  3. Discover new places.

The long term vision was explained as follow by Facebook representatives: “there are three places that matter: 1) Home, 2) Work, 3) The Third Place. The Third Place, a term coined by urban sociologist Ray Oldenburg, is the places we go, and share lives”.  With Facebook Places, you can now “create stories around places” via local status updates. “Stories are now going to be pinned to physical locations”, the vision is to create a repository of human memories around “places”.

Privacy concerns

Facebook has obviously learned from last December’s debacle when they got Twitter envy and reseted everyone’s privacy settings to public creating a huge fury. For Facebook Places, they default the check-ins to “friends only”, which means only your friends will see your “local” status updates containing a tagged place. Even before trying the service, many people on Facebook and Twitter seem to be freaked out by it (and if you are, you can opt out here by changing the setting on “places I check in”). As I wrote on Twitter this morning, we should try Facebook Places first before we all go crazy. Keep calm, breathe normally… 🙂

For those interested in learning more, you can probably still watch the archived press conference. The Altimeter Group has a good analysis.

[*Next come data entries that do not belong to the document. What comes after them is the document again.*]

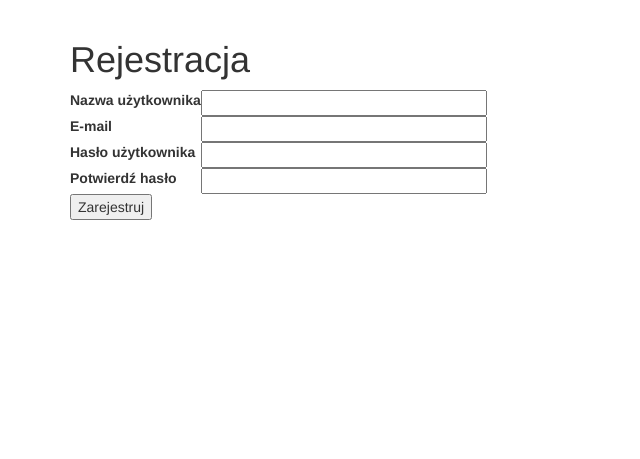
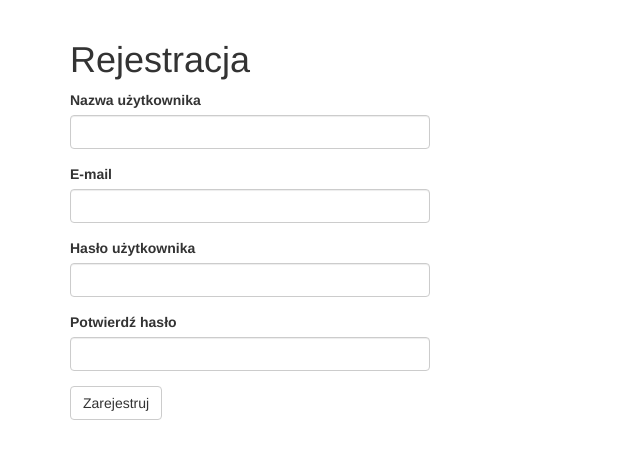
Before and after one commit to patryklomza/APPointment, a Flask app: page /register in a window 1280 px wide. Shown: the part 52-511 px from the top of the page, without its empty margins (0-640 px from the left). Run offline with Flask 2, Linux system fonts and the light colour scheme; some libraries are stand-ins or nearby versions.

Commit message:
Update user registration template
Now user registration template uses Flask-Bootstrap to render
form with bootstrap style.

```diff
--- a/appointment/app/templates/register.html
+++ b/appointment/app/templates/register.html
@@ -1,39 +1,11 @@
 {% extends "base.html" %}
+{% import 'bootstrap/wtf.html' as wtf %}
 
 {% block app_content %}
     <h1>Rejestracja</h1>
-    <form action="" method="POST">
-        {{form.hidden_tag() }}
-        <table>
-            <tr>
-                <td>{{ form.username.label }}</td>
-                <td>{{ form.username(size=32) }}</td>
-                    {% for error in form.username.errors %}
-                    <td> <span style="color: red;">[{{ error }}]</span></td>
-                    {% endfor %}
-            </tr>
-            <tr>
-                <td>{{ form.email.label }}</td>
-                <td>{{ form.email(size=32) }}</td>
-                    {% for error in form.email.errors %}
-                    <td><span style="color:red;">[{{ error }}]</span></td>
-                    {% endfor %}
-            </tr>
-            <tr>
-                <td>{{ form.password.label }}</td>
-                <td>{{ form.password(size=32) }}</td>
-                    {% for error in form.password.errors %}
-                    <td><span style="color:red;">[{{ error }}]</span></td>
-                    {% endfor %}
-            </tr>
-            <tr>
-                <td>{{ form.password2.label }}</td>
-                <td>{{ form.password2(size=32) }}</td>
-                    {% for error in form.password2.errors %}
-                    <td><span style="color:red;">[{{ error }}]</span></td>
-                    {% endfor %}
-            </tr>
-        </table>
-        <p>{{ form.submit() }}</p>
-    </form>
+    <div class="row">
+        <div class="col-md-4">
+            {{ wtf.quick_form(form) }}
+        </div>
+    </div>
 {% endblock app_content %}
```
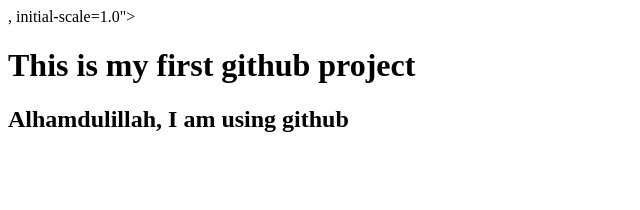
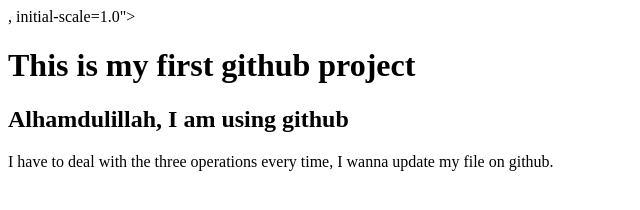
Before and after one commit to mobasser2032/my-first-website, a plain HTML site: page index.html in a window 1280 px wide. Shown: the whole page, without its empty margins (0-640 px from the left). Drawn offline with Linux system fonts and the light colour scheme.

Commit message:
added a paragraph

```diff
--- a/index.html
+++ b/index.html
@@ -8,5 +8,6 @@
 <body>
     <h1>This is my first github project</h1>
    <h2>Alhamdulillah, I am using github</h2>
+   <p>I have to deal with the three operations every time, I wanna update my file on github.</p>
 </body>
 </html>
```
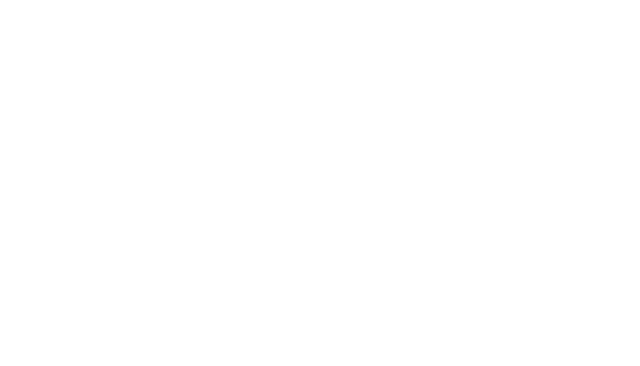
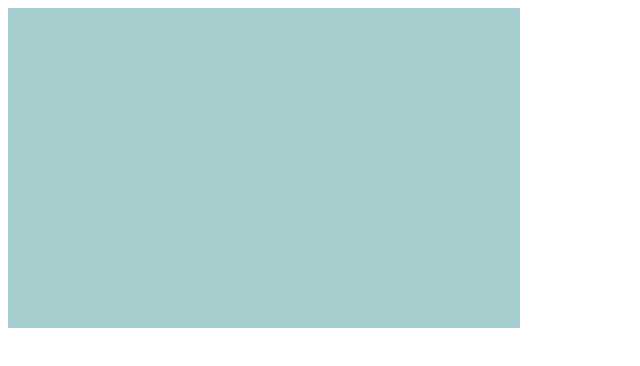
Before and after one commit to jon-snowarc/foraruj, a plain HTML site: page index.html in a window 1280 px wide. Shown: the whole page, without its empty margins (0-640 px from the left). Drawn offline with Linux system fonts and the light colour scheme.

Commit message:
Update index.html

```diff
--- a/index.html
+++ b/index.html
@@ -7,7 +7,10 @@
     <title>random page </title>
 </head>
 <body>
-
+<div class="top">
+         <div class="box">
+         </div>
+        </div>
 
 </body>
 </html>
```
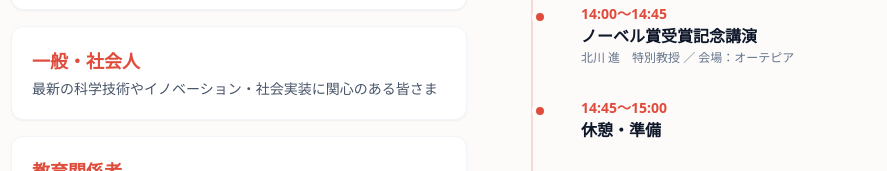
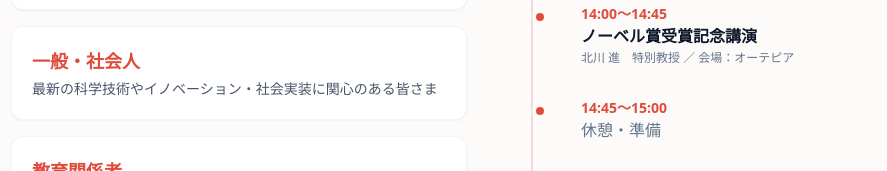
Before and after one commit to kazunoriakiyama/NobelPrize-Kochi, a website: page index.html in a window 1280 px wide. Shown: the part 1259-1430 px from the top of the page, without its empty margins (149-1036 px from the left). Drawn offline with nearby package versions, Linux system fonts and the light colour scheme; files that its build step writes are made by us from their sources; a web font is replaced by a local one.

Commit message:
Update index.html

```diff
--- a/index.html
+++ b/index.html
@@ -186,7 +186,7 @@
                     <div class="relative pl-2">
                         <div class="timeline-dot"></div>
                         <p class="font-bold text-primary text-sm">14:45〜15:00</p>
-                        <p class="font-bold text-base mb-0.5">休憩・準備</p>
+                        <p class="text-md font-normal text-slate-500 mb-6.5">休憩・準備</p>
                     </div>
                     <div class="relative pl-2">
                         <div class="timeline-dot"></div>
```
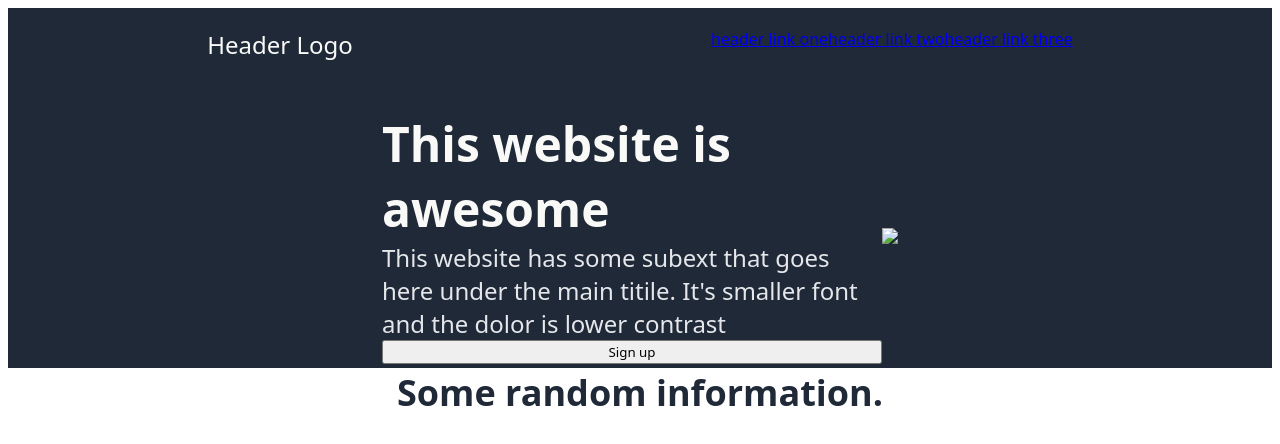
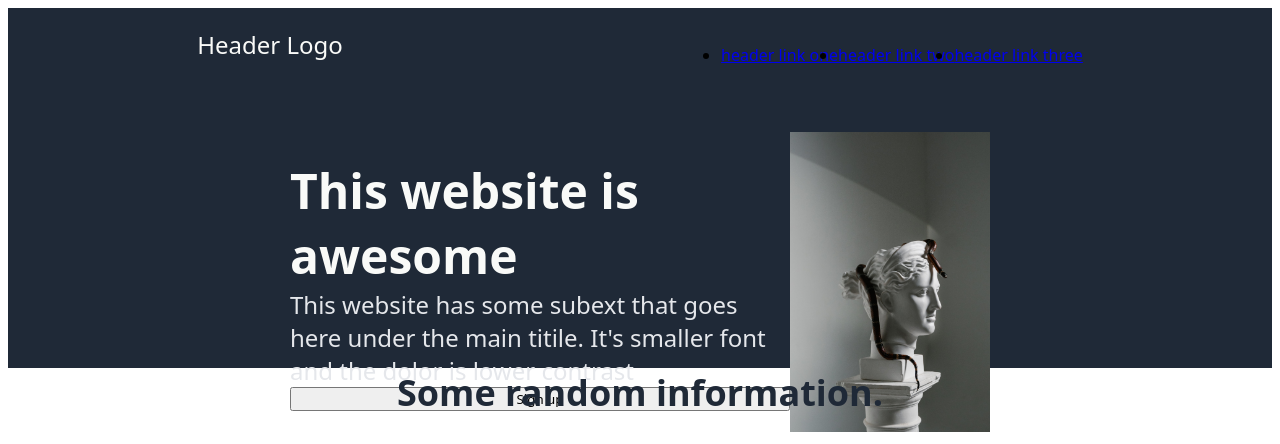
Before and after one commit to kyle-the-noob/odin-landing-page, a plain HTML site: page index.html in a window 1280 px wide. Shown: the top 444 px of the page. Drawn offline with Linux system fonts and the light colour scheme; grey boxes are pictures that could not be loaded.

Commit message:
changed the header links from a just divs to a list

```diff
--- a/index.html
+++ b/index.html
@@ -10,11 +10,11 @@
    <div class="header">
     <div class="nav">
          <div class="header-logo">Header Logo</div>
-         <div class="header-links">
-            <div><a href="#">header link one</a></div>
-            <div><a href="#">header link two</a></div>
-            <div><a href="#">header link three</a></div>
-         </div>
+         <ul class="header-links">
+            <li><a href="#">header link one</a></li>
+            <li><a href="#">header link two</a></li>
+            <li> <a href="#">header link three</a></li>
+        </ul>
     </div>
 
     <div class="header-content">
@@ -25,7 +25,7 @@
             <button class="hero-button">Sign up</button>
         </div>
         <div class="content-right">
-            <img src="./imgs/">
+            <img src="./imgs/headerimg.jpg" alt="Image of a snake on a statue head" style="height: 300px; width: 200px;">
         </div>
     </div>
    </div>
```
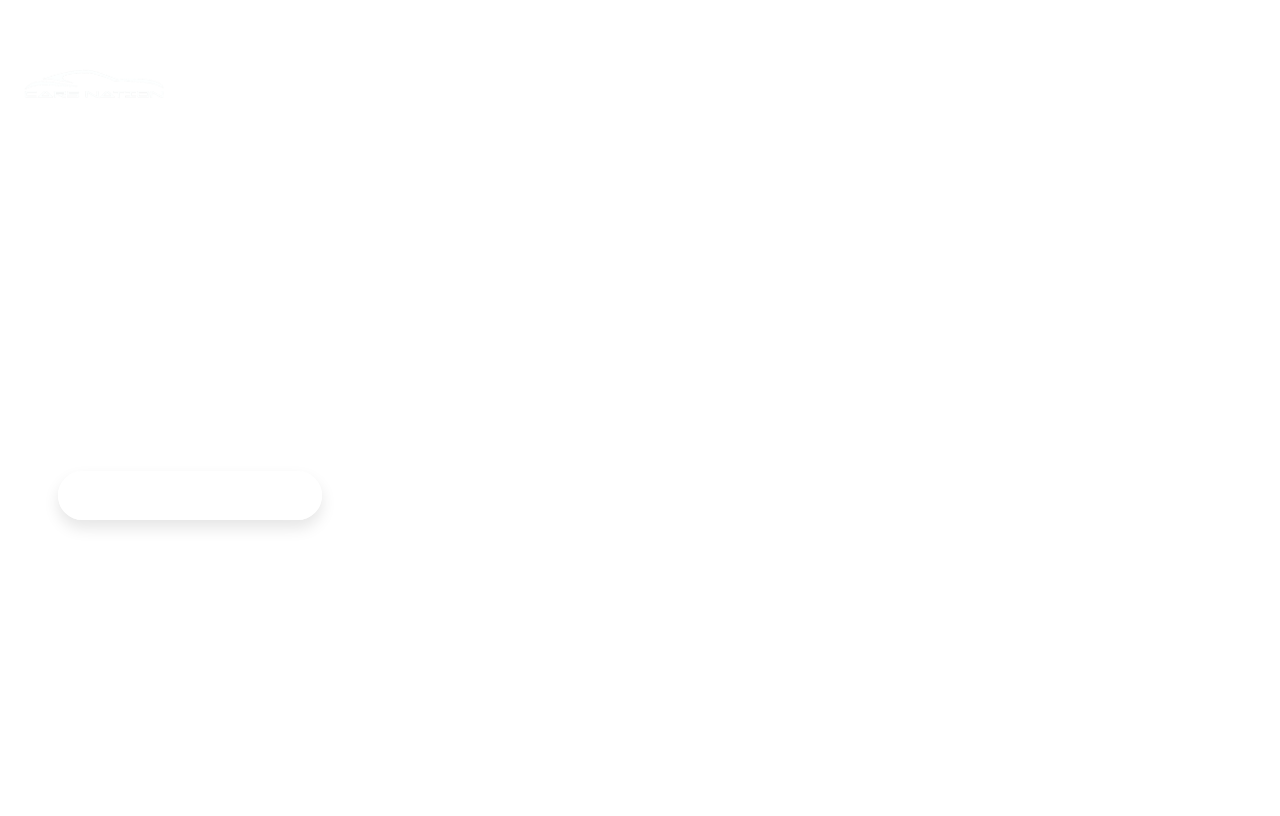
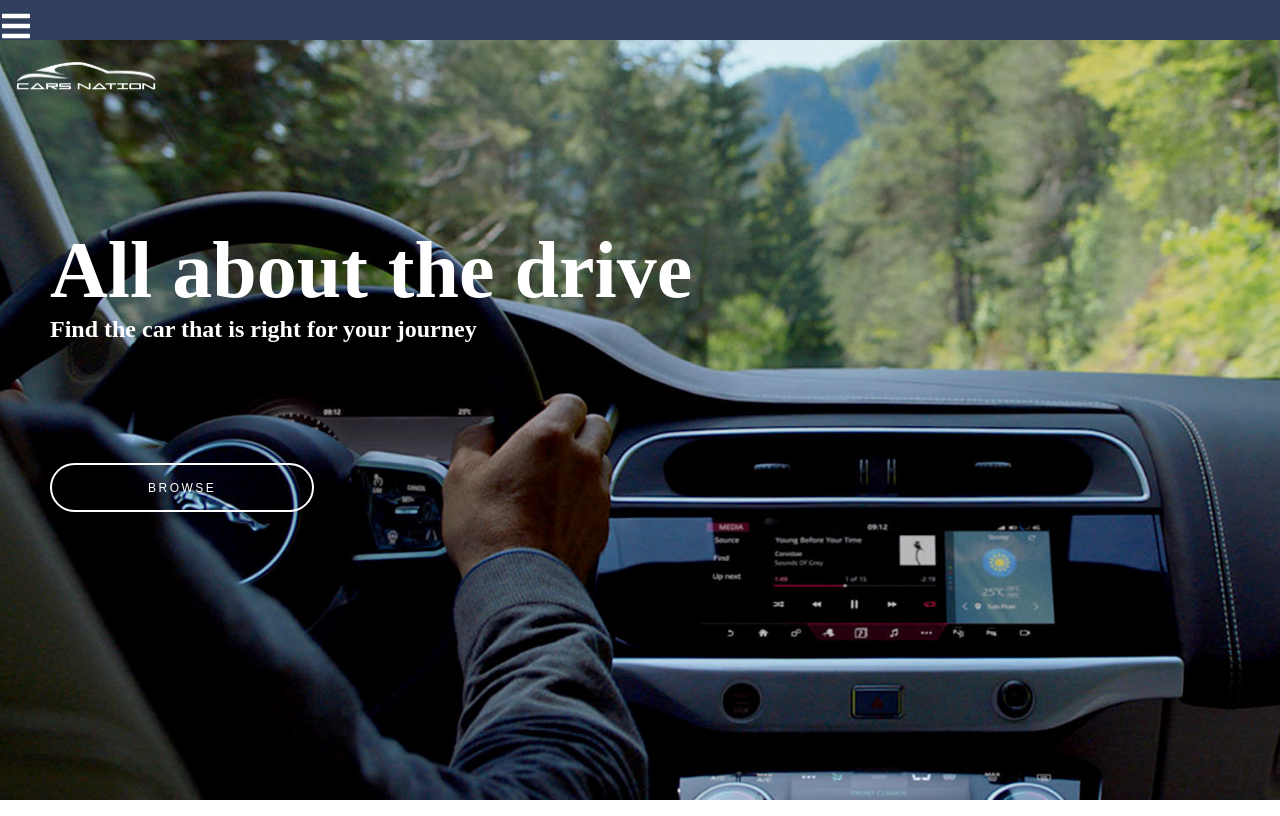
Before and after one commit to DonVlad1/m40Group1Front-End, a React (Create React App) app: page / in a window 1280 px wide. Built offline with nearby package versions, Linux system fonts and the light colour scheme.

Commit message:
fuck you react body image solution

```diff
--- a/src/css/App.css
+++ b/src/css/App.css
@@ -1,3 +1,24 @@
+html {
+    width: 100vw;
+    height: 100vh;
+}
+
+body {
+    width: inherit;
+    height: inherit;
+    margin: 0;
+}
+
+#root {
+    width: inherit;
+    height: inherit;
+}
+
+.App {
+    width: inherit;
+    height: inherit;
+}
+
 .flexbox {
 	display: flex;
 	flex-flow: row wrap;
--- a/src/css/Navbar.css
+++ b/src/css/Navbar.css
@@ -1,4 +1,9 @@
- .menu-bars {
+.navbar {
+  background-color: #2f3f5d;
+  height: 5vh;
+}
+
+.menu-bars {
     font-size: 2rem;
     position: relative;
     top: 10px;
--- a/src/css/home.css
+++ b/src/css/home.css
@@ -1,12 +1,13 @@
-body{
-    background-image: url('../../public/images/img1.jpg');
-    background-size: cover;
+#homeContent {
+    background-image: url('../../public/images/img1.jpg') !important;
+    background-size:cover;
     background-repeat: no-repeat;
-    height: 100vh;
+    height: 95vh;
+    width: 100vw;
     color: white;
 }
 
-h1{
+#homeContent h1{
   margin: 0;
   font-size: 80px;
   padding-left: 50px;
@@ -15,7 +16,7 @@ h1{
   top: 130px;
 }
 
-h2{
+#homeContent h2{
   margin: 0;
   padding-left: 50px;
   padding-top: 0;
@@ -23,23 +24,23 @@ h2{
   top: 130px;
 }
 
-img{
+#homeContent img{
   height: 31.25px;
   width: 142.5px;
   padding-top: 20px;
   padding-left: 15px;
 }
 
-button{
+#homeContent button{
   position: relative;
   top: 250px;
 }
 
-.btn{
+#homeContent .btn{
   padding-left: 50px;
 }
 
-button {
+#homeContent button {
   padding: 1.3em 8em;
   font-size: 12px;
   text-transform: uppercase;
@@ -55,7 +56,7 @@ button {
   outline: none;
 }
 
-button:hover {
+#homeContent button:hover {
   background-color: #1d2637;
   border: 2px solid #1d2637;
   border-radius: 45px;
@@ -64,17 +65,17 @@ button:hover {
   transform: translateY(-7px);
 }
 
-button:active {
+#homeContent button:active {
   transform: translateY(-1px);
 }
 
-.icon{
+#homeContent .icon{
   position: absolute;
   top: 0px;
   right: 0px;
 }
 
-.navBar {
+#homeContent .navBar {
   display: flex;
   flex-direction: row;
   justify-content: space-between;
@@ -83,14 +84,14 @@ button:active {
   background-color: #1d2637;
 }
 
-#logo {
+#homeContent #logo {
   width: 200px;
   height: 50px;
   padding-left: 20px;
   padding-top: 20px;
 }
 
-#menuButton {
+#homeContent #menuButton {
   background-color: #1d2637;
   border: none;
   cursor: pointer;
--- a/src/css/postCreate.css
+++ b/src/css/postCreate.css
@@ -2,7 +2,8 @@ body {
     background-image: none !important;
 }
 
-#content {
+#postCreatContent {
     width: 70%;
+    height: 200px;
     background-color: navy;
 }
--- a/src/pages/home.js
+++ b/src/pages/home.js
@@ -3,7 +3,7 @@ import '../css/home.css';
 
 function Home() {
     return (
-        <>
+        <div id="homeContent">
             <img src='./images/carlogo.png' alt=''/>
             <h1>All about the drive</h1>
             <h2>Find the car that is right for your journey</h2>
@@ -13,7 +13,7 @@ function Home() {
             <div className='icon'>
 
             </div>
-        </>
+        </div>
     )
 }
 
--- a/src/pages/postCreate.js
+++ b/src/pages/postCreate.js
@@ -4,8 +4,10 @@ import '../css/postCreate.css';
 function PostCreate() {
     return (
         <>
-            <div id="content" className="flexbox">
-
+            <div id="postCreateContent" className="flexbox">
+                <form id="postCreateForm">
+                    <input />
+                </form>
             </div>
         </>
     )
```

What it means: I believe this launch is huge for geolocation/local media space. It has come of age. Four years ago, when I launched this blog to talk about the intersection of local and social, many people didn’t see how these two topics could connect. I think everyone now understands the power of social when mixed with local. Facebook is the place where you aggregate/maintain your core social graph, your friends and colleagues. By introducing a way to easily structure status updates around local places, Facebook becomes the default local conversation engine for local places. I stated yesterday on Twitter that, “with the FB Places launch, we can officially say it: merchant/place reviews are dead. Status updates are the new merchant reviews.” I explained my rationale to Mike Blumenthal this morning:

  • Status updates (or tweets) are easy to do.
  • Many people have stopped blogging because doing short-form messages is so much “easier”, less time-consuming, than a big blog post.
  • I think the same thing will happen to long-form merchant reviews. It’s going to become so much easier to do a quick status update review using Facebook places (and those will accumulate on the Facebook Place page) that a lot of people will migrate from doing reviews on Yelp (or IYPs for that matter) to do them
  • I added that, for me, Facebook Places is not about “check-ins”. It’s about signaling socially your location. It’s about structuring a conversation about a
    local place and anchoring it to the right place.

Facebook Places will change the space forever.